The Different Types of Anxiety Disorders

Tuesday, February 23, 2016 @ 6:06 PM

Everybody deals with stress and anxiety at different points in their life. It’s normal to feel anxious or nervous before taking an exam, having a performance review at work, or when faced with a difficult decision. But when worry and fear consume your life or cause so much distress that it interferes with normal functioning, it begins to become a problem. More than 40 million American adults struggle with some form of an anxiety disorder, which is about 18% of the population in a given year.

There are many different types of anxiety disorders, including panic disorder, obsessive-compulsive disorder, post-traumatic stress disorder, social anxiety, phobias, and generalized anxiety.

Panic Disorder consists of sudden attacks of fear or nervousness, which are accompanied by physical symptoms, such as sweating and a racing heart. Most people with panic disorder develop a constant fear of having another panic attack, which impacts daily functioning and quality of life.

Obsessive-Compulsive Disorder consists of recurring and distressing thoughts, fears, or images (obsessions) which create anxiety, causing the person to perform certain rituals or routines (compulsions) in an attempt to make the obsessive thoughts go away. People with OCD often realize that their obsession-compulsion cycle is irrational, but they can’t seem to control it.

Post-Traumatic Stress Disorder develops after a person has witnessed or experienced a traumatic event in which harm occurred or was threatened. It causes intense feelings of fear, helplessness, shock, anger, nervousness, horror, and sometimes guilt. For people with PTSD, these feelings last for more than one month and cannot return to normal functioning as it was prior to the traumatic event.

Social Anxiety (also known as social phobia) is an intense, irrational, and persistent fear of being negatively evaluated by other people. Some people are just shy, but those with social anxiety can become completely overwhelmed in the context of a simple social situation. People with social phobia tend to be sensitive to criticism, have difficulty being assertive, and suffer from low self-esteem.

Phobia Disorder involves a persistent, excessive fear of a specific situation or object. Phobias are one of the most common types of anxiety disorder. The difference between a fear and a phobia is that people with a phobia are actually physically and/or psychologically impaired by it.
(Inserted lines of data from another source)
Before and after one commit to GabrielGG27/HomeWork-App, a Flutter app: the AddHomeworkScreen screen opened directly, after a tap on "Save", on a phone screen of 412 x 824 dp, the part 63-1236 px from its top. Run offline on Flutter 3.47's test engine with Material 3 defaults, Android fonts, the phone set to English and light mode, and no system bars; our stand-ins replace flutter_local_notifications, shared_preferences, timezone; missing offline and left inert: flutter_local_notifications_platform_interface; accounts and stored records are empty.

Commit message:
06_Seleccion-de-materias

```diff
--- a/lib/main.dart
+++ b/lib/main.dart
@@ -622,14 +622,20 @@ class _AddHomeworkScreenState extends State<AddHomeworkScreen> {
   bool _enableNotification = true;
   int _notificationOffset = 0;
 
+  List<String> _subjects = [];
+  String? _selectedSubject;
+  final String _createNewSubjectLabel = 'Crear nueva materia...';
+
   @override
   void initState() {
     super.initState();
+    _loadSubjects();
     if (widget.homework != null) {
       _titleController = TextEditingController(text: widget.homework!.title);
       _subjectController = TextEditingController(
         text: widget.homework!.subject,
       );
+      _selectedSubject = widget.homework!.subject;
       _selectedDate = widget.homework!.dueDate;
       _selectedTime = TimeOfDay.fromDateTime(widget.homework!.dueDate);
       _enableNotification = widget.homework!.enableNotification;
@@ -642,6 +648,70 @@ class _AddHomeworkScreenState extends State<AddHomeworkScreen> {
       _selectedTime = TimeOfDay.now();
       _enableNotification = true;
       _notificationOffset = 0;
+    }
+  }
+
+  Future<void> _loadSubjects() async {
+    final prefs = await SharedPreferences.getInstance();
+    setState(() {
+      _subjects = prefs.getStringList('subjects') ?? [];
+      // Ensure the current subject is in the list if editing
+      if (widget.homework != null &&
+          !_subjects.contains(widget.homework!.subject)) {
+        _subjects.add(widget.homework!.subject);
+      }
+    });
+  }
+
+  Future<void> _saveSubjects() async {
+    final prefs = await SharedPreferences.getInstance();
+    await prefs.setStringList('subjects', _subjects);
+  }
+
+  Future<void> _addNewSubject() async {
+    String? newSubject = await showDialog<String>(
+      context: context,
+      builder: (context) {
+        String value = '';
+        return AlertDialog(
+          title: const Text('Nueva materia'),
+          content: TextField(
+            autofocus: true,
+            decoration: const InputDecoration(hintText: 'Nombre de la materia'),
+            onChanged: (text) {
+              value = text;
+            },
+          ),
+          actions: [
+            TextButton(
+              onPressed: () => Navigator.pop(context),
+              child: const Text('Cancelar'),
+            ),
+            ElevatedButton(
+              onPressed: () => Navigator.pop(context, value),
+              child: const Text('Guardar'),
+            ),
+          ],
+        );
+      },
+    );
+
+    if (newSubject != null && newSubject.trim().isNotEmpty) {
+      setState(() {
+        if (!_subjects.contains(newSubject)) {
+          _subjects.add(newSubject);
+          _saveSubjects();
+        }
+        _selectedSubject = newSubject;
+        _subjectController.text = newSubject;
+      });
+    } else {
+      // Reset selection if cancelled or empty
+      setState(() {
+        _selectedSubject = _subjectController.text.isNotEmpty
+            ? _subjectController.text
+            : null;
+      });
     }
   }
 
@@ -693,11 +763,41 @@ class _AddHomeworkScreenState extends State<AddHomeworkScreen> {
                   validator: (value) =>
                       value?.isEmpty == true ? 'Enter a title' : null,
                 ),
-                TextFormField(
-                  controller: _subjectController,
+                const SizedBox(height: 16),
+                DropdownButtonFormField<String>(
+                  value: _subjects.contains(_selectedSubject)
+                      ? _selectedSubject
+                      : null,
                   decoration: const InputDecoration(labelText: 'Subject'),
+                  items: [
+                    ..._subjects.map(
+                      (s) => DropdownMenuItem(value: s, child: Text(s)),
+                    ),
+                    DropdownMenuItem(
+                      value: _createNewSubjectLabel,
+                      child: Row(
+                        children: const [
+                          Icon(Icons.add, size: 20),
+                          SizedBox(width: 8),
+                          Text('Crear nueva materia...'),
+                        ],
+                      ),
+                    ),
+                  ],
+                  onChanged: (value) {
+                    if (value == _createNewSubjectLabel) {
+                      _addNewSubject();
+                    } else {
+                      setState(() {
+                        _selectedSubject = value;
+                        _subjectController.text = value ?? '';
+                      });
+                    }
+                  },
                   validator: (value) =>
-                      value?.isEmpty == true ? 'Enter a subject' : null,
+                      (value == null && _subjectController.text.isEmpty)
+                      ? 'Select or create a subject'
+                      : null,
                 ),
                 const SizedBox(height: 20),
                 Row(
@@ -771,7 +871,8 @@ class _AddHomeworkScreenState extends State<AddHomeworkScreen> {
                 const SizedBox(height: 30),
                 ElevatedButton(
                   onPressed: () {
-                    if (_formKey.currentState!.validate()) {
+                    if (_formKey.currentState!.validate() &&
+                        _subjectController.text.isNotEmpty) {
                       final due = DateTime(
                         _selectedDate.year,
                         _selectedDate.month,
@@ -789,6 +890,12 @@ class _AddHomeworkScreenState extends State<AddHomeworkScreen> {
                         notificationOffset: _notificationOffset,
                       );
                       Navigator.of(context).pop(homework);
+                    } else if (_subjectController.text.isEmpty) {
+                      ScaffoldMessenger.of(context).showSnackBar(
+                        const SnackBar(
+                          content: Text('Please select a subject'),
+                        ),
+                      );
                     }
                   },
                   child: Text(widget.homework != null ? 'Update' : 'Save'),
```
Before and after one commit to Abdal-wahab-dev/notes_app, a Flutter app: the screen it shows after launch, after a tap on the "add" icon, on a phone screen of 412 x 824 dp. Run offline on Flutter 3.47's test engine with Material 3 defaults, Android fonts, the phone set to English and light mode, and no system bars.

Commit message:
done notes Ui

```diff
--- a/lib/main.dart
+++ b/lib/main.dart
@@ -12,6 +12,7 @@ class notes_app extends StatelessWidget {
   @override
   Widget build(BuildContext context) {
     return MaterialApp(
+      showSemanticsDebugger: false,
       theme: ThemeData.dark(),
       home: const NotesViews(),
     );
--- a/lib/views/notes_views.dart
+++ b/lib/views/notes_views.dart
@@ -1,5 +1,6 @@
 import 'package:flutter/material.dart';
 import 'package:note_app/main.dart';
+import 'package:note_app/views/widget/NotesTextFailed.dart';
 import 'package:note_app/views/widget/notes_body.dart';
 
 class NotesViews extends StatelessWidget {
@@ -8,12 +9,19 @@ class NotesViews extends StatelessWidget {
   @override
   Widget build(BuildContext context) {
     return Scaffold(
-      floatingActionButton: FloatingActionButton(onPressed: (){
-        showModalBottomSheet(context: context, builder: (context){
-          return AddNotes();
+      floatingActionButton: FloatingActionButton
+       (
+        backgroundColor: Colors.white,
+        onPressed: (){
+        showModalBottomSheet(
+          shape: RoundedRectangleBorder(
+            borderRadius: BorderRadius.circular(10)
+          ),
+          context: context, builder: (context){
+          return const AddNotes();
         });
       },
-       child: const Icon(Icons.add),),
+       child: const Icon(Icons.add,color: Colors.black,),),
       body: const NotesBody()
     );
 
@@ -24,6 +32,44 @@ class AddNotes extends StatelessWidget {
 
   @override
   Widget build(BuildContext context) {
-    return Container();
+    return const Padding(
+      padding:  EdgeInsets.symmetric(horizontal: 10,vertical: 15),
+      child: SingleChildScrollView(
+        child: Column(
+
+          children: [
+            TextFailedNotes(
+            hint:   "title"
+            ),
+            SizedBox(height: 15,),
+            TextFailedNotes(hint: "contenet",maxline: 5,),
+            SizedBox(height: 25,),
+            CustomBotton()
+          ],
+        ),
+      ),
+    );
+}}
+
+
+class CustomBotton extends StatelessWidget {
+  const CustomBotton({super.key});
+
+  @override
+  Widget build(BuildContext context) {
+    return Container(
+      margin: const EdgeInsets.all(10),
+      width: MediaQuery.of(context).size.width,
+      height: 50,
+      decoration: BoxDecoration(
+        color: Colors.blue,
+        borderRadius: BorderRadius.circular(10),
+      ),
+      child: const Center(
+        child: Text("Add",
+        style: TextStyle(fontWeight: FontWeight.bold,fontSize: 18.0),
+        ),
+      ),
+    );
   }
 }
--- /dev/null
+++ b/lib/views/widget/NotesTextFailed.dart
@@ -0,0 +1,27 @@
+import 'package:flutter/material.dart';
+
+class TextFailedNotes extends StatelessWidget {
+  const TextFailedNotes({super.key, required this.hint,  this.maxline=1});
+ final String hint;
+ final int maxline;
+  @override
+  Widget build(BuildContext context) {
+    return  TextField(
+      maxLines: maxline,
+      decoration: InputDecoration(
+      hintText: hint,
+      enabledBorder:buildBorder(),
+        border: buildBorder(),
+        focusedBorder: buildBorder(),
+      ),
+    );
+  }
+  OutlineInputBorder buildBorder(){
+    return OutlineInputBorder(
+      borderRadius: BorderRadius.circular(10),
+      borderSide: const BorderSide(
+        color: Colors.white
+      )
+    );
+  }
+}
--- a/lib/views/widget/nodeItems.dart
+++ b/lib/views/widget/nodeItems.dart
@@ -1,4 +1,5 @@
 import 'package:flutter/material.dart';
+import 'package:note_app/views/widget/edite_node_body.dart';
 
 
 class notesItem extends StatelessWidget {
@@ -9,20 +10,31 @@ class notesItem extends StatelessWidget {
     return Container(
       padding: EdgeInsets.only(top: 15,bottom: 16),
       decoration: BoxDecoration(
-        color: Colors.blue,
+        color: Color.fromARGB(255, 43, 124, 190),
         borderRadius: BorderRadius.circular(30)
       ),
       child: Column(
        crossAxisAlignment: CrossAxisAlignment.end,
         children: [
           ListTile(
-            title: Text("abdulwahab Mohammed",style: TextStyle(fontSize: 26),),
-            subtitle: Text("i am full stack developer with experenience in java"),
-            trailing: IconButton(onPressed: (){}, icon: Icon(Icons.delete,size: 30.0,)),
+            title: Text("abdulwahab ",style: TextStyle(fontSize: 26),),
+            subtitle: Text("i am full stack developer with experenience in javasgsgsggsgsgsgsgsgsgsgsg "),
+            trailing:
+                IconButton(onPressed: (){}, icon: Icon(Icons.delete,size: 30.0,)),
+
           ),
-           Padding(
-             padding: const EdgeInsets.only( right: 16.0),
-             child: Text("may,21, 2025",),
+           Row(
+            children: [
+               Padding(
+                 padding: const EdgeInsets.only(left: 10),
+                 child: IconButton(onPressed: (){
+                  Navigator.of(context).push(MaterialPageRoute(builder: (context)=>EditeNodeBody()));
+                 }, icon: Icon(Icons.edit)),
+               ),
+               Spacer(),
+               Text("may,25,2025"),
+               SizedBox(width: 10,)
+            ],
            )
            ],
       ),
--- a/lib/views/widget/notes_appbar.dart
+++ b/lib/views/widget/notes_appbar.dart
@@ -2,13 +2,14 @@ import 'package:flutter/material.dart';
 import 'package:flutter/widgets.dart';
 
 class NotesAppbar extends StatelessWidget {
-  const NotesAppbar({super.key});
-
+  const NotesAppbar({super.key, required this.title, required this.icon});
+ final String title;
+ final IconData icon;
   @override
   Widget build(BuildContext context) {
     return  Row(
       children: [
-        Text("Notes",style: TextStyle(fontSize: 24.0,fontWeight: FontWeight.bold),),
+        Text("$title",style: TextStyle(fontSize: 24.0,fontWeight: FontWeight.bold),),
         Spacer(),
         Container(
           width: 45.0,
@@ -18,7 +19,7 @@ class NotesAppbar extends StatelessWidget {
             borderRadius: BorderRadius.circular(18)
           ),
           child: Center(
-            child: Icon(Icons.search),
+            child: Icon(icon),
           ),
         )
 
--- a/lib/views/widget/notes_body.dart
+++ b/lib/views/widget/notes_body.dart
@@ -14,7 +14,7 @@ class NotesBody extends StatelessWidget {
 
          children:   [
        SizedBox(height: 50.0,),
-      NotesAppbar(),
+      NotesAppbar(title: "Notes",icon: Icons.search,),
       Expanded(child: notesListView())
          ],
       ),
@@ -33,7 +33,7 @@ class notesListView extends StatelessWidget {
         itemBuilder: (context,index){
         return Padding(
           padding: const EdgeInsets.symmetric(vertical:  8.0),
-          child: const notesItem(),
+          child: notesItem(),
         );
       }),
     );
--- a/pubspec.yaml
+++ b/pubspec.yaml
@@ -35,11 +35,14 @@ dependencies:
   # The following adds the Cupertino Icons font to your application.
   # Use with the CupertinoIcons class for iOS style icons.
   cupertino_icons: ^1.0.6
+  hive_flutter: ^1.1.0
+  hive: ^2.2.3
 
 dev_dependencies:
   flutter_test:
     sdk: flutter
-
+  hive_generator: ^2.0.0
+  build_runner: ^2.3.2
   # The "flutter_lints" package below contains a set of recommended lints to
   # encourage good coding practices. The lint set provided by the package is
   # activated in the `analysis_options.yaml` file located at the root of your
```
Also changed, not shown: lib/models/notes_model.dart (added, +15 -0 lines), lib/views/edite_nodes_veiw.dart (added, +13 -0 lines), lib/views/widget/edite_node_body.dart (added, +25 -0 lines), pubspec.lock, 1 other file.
Generalized Anxiety is characterized by excessive worry about everyday life events – such as health, money, family, work, or school – with no obvious reason for it. People with generalized anxiety can’t seem to stop worrying and they live in a near constant state of worry, fear, or dread.